### Source information
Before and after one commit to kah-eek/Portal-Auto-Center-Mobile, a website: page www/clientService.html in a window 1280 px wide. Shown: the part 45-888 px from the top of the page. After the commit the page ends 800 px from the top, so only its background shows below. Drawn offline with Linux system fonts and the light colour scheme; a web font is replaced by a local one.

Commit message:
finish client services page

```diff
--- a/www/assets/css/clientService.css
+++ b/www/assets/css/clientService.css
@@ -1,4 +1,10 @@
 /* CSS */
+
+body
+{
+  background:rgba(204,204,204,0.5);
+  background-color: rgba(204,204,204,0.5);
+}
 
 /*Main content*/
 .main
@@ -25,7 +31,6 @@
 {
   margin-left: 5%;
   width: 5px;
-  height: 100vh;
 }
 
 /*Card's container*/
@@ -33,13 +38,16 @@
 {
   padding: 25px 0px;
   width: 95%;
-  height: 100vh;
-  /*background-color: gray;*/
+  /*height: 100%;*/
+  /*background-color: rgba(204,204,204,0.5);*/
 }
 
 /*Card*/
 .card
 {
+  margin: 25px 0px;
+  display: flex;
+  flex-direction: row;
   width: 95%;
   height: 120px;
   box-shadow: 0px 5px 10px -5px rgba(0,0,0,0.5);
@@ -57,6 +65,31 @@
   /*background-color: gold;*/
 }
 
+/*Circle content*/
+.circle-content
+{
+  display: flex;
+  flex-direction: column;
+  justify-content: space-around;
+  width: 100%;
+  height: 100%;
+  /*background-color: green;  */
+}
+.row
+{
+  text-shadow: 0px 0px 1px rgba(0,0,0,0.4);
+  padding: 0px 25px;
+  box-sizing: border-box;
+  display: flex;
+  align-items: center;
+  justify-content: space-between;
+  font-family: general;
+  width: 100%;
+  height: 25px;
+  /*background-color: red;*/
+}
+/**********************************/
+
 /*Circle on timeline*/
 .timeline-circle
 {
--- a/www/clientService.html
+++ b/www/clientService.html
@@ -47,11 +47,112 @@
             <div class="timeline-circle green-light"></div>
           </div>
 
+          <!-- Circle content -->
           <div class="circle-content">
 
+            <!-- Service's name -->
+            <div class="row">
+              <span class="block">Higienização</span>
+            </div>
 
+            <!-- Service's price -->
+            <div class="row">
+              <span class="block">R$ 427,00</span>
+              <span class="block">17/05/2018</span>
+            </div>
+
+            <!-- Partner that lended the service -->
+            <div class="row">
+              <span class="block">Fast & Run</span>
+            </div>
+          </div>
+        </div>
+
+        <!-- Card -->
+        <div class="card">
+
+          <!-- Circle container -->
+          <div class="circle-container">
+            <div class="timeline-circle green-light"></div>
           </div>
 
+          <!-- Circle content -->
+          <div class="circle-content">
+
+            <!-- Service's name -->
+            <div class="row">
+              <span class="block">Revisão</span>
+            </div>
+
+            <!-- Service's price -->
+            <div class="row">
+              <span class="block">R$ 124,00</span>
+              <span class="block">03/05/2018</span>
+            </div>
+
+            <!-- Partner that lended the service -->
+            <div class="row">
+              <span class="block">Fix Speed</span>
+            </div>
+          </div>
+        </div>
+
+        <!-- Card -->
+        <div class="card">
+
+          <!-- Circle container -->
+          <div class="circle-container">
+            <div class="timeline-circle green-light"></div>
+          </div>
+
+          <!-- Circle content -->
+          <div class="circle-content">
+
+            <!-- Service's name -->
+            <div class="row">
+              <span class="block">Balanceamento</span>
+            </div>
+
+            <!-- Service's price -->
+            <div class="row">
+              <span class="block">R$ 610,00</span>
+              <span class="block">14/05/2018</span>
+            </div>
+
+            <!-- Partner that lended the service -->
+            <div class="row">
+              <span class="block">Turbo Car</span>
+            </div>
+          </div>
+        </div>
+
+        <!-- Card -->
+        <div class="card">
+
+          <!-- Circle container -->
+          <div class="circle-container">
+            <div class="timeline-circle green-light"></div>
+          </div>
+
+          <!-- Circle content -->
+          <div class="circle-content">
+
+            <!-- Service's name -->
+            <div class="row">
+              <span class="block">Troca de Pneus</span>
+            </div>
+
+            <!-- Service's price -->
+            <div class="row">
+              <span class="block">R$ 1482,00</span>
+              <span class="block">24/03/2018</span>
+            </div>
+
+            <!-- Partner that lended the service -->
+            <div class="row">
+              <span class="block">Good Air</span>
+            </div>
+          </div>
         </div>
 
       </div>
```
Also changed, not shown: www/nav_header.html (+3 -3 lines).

### Exercise objective
Only lines containing the string "background" belong in the answer; find them in the data above and copy them.

### Response area
Before and after one commit to kah-eek/Portal-Auto-Center-Mobile, a website: page www/clientService.html in a window 1280 px wide. Shown: the part 45-888 px from the top of the page. After the commit the page ends 800 px from the top, so only its background shows below. Drawn offline with Linux system fonts and the light colour scheme; a web font is replaced by a local one.
+  background:rgba(204,204,204,0.5);
+  background-color: rgba(204,204,204,0.5);
-  /*background-color: gray;*/
+  /*background-color: rgba(204,204,204,0.5);*/
   /*background-color: gold;*/
+  /*background-color: green;  */
+  /*background-color: red;*/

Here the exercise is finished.